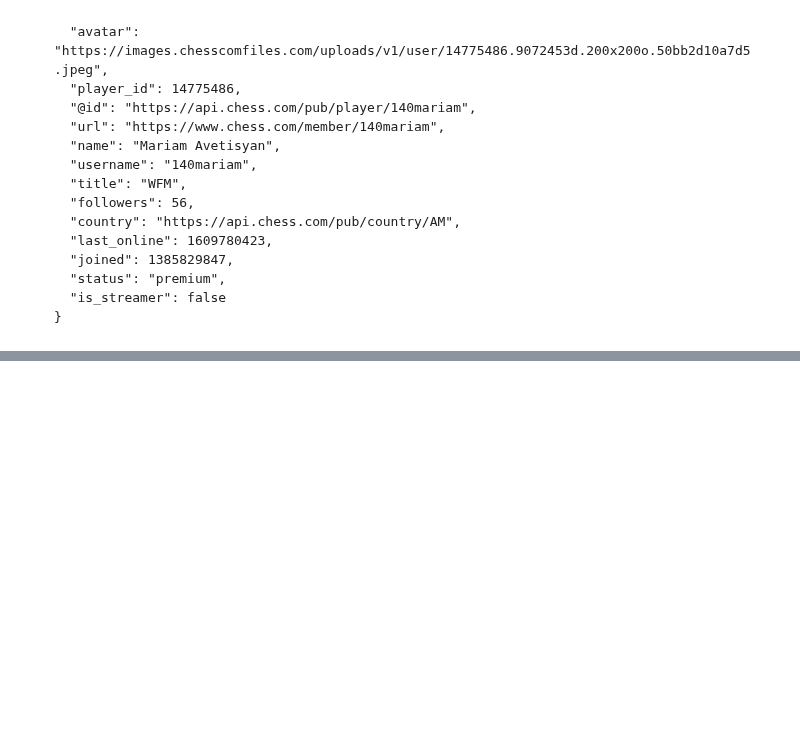
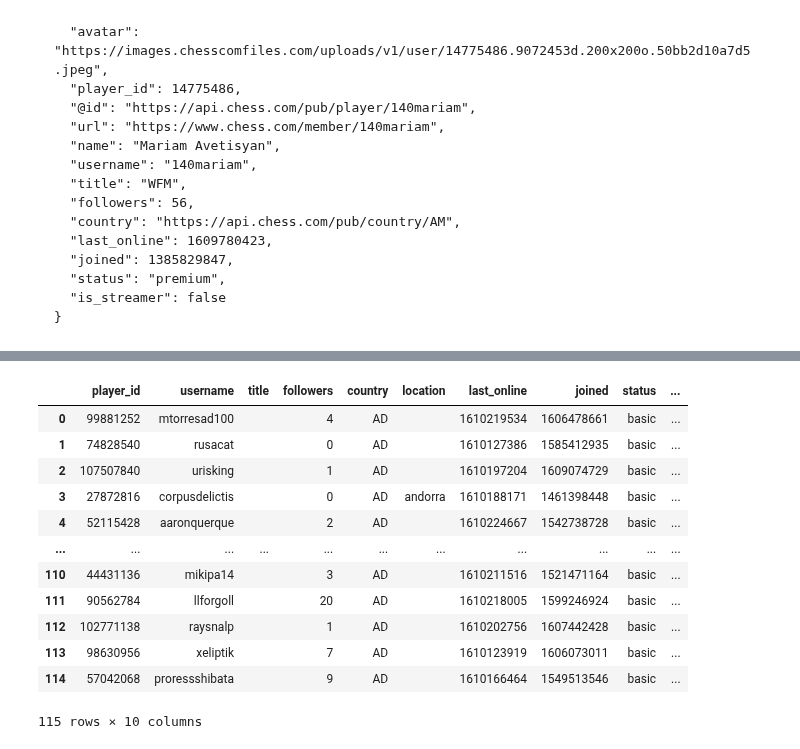
Before and after one commit to melissamonroe/who-plays-chess, a Jupyter notebook: ChessPy.ipynb, the cells around one changed output, grey strips where cells are left out. Saved outputs shown, nothing was run; the diff lists cells and outputs as text; code cells hidden in the pictures; blank space fills up the shorter version.

Commit message:
sample from country population, get player details

```diff
--- a/ChessPy.ipynb
+++ b/ChessPy.ipynb
@@ -265,0 +285,19 @@ else:
+# %%
+## Get sample of users from csv file of one country
+country = "AD"
+players_country_file = f"output_data/players_{country}.csv"
+
+chessplayers_country_df = pd.read_csv(players_country_file)
+chessplayers_count = len(chessplayers_country_df)
+sample_count = int(round(chessplayers_count * .15,0))
+#
+print(f"{sample_count} is the sample size (15%) of {country} population ({chessplayers_count})\n")
+data = np.random.randint(0, chessplayers_count, size=sample_count)
+
+sample_country_usernames = []
+for index in data:
+    username = chessplayers_country_df.iloc[index]["username"]
+    sample_country_usernames.append(username)
+
+
+playerdata = get_playerdata_api(sample_country_usernames)
@@ -265,0 +322,2 @@ else:
+# %%
+player_AD_df = get_player_dataframe(playerdata)
@@ -265,0 +342,16 @@ else:
+# %%
+player_AD_df
+# %% [output]
+|  | player_id | username | title | followers | country | location | last_online | joined | status | ... |
+| 0 | 99881252 | mtorresad100 |  | 4 | AD |  | 1610219534 | 1606478661 | basic | ... |
+| 1 | 74828540 | rusacat |  | 0 | AD |  | 1610127386 | 1585412935 | basic | ... |
+| 2 | 107507840 | urisking |  | 1 | AD |  | 1610197204 | 1609074729 | basic | ... |
+| 3 | 27872816 | corpusdelictis |  | 0 | AD | andorra | 1610188171 | 1461398448 | basic | ... |
+| 4 | 52115428 | aaronquerque |  | 2 | AD |  | 1610224667 | 1542738728 | basic | ... |
+| ... | ... | ... | ... | ... | ... | ... | ... | ... | ... | ... |
+| 110 | 44431136 | mikipa14 |  | 3 | AD |  | 1610211516 | 1521471164 | basic | ... |
+| 111 | 90562784 | llforgoll |  | 20 | AD |  | 1610218005 | 1599246924 | basic | ... |
+| 112 | 102771138 | raysnalp |  | 1 | AD |  | 1610202756 | 1607442428 | basic | ... |
+| 113 | 98630956 | xeliptik |  | 7 | AD |  | 1610123919 | 1606073011 | basic | ... |
+| 114 | 57042068 | proressshibata |  | 9 | AD |  | 1610166464 | 1549513546 | basic | ... |
+115 rows × 10 columns
```
Also changed, not shown: parts of 6 cells of this notebook, 1 other file.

::::

The task
Images aside, return each entry above precisely as it stands.

Result
Before and after one commit to melissamonroe/who-plays-chess, a Jupyter notebook: ChessPy.ipynb, the cells around one changed output, grey strips where cells are left out. Saved outputs shown, nothing was run; the diff lists cells and outputs as text; code cells hidden in the pictures; blank space fills up the shorter version.

Commit message:
sample from country population, get player details

```diff
--- a/ChessPy.ipynb
+++ b/ChessPy.ipynb
@@ -265,0 +285,19 @@ else:
+# %%
+## Get sample of users from csv file of one country
+country = "AD"
+players_country_file = f"output_data/players_{country}.csv"
+
+chessplayers_country_df = pd.read_csv(players_country_file)
+chessplayers_count = len(chessplayers_country_df)
+sample_count = int(round(chessplayers_count * .15,0))
+#
+print(f"{sample_count} is the sample size (15%) of {country} population ({chessplayers_count})\n")
+data = np.random.randint(0, chessplayers_count, size=sample_count)
+
+sample_country_usernames = []
+for index in data:
+    username = chessplayers_country_df.iloc[index]["username"]
+    sample_country_usernames.append(username)
+
+
+playerdata = get_playerdata_api(sample_country_usernames)
@@ -265,0 +322,2 @@ else:
+# %%
+player_AD_df = get_player_dataframe(playerdata)
@@ -265,0 +342,16 @@ else:
+# %%
+player_AD_df
+# %% [output]
+|  | player_id | username | title | followers | country | location | last_online | joined | status | ... |
+| 0 | 99881252 | mtorresad100 |  | 4 | AD |  | 1610219534 | 1606478661 | basic | ... |
+| 1 | 74828540 | rusacat |  | 0 | AD |  | 1610127386 | 1585412935 | basic | ... |
+| 2 | 107507840 | urisking |  | 1 | AD |  | 1610197204 | 1609074729 | basic | ... |
+| 3 | 27872816 | corpusdelictis |  | 0 | AD | andorra | 1610188171 | 1461398448 | basic | ... |
+| 4 | 52115428 | aaronquerque |  | 2 | AD |  | 1610224667 | 1542738728 | basic | ... |
+| ... | ... | ... | ... | ... | ... | ... | ... | ... | ... | ... |
+| 110 | 44431136 | mikipa14 |  | 3 | AD |  | 1610211516 | 1521471164 | basic | ... |
+| 111 | 90562784 | llforgoll |  | 20 | AD |  | 1610218005 | 1599246924 | basic | ... |
+| 112 | 102771138 | raysnalp |  | 1 | AD |  | 1610202756 | 1607442428 | basic | ... |
+| 113 | 98630956 | xeliptik |  | 7 | AD |  | 1610123919 | 1606073011 | basic | ... |
+| 114 | 57042068 | proressshibata |  | 9 | AD |  | 1610166464 | 1549513546 | basic | ... |
+115 rows × 10 columns
```
Also changed, not shown: parts of 6 cells of this notebook, 1 other file.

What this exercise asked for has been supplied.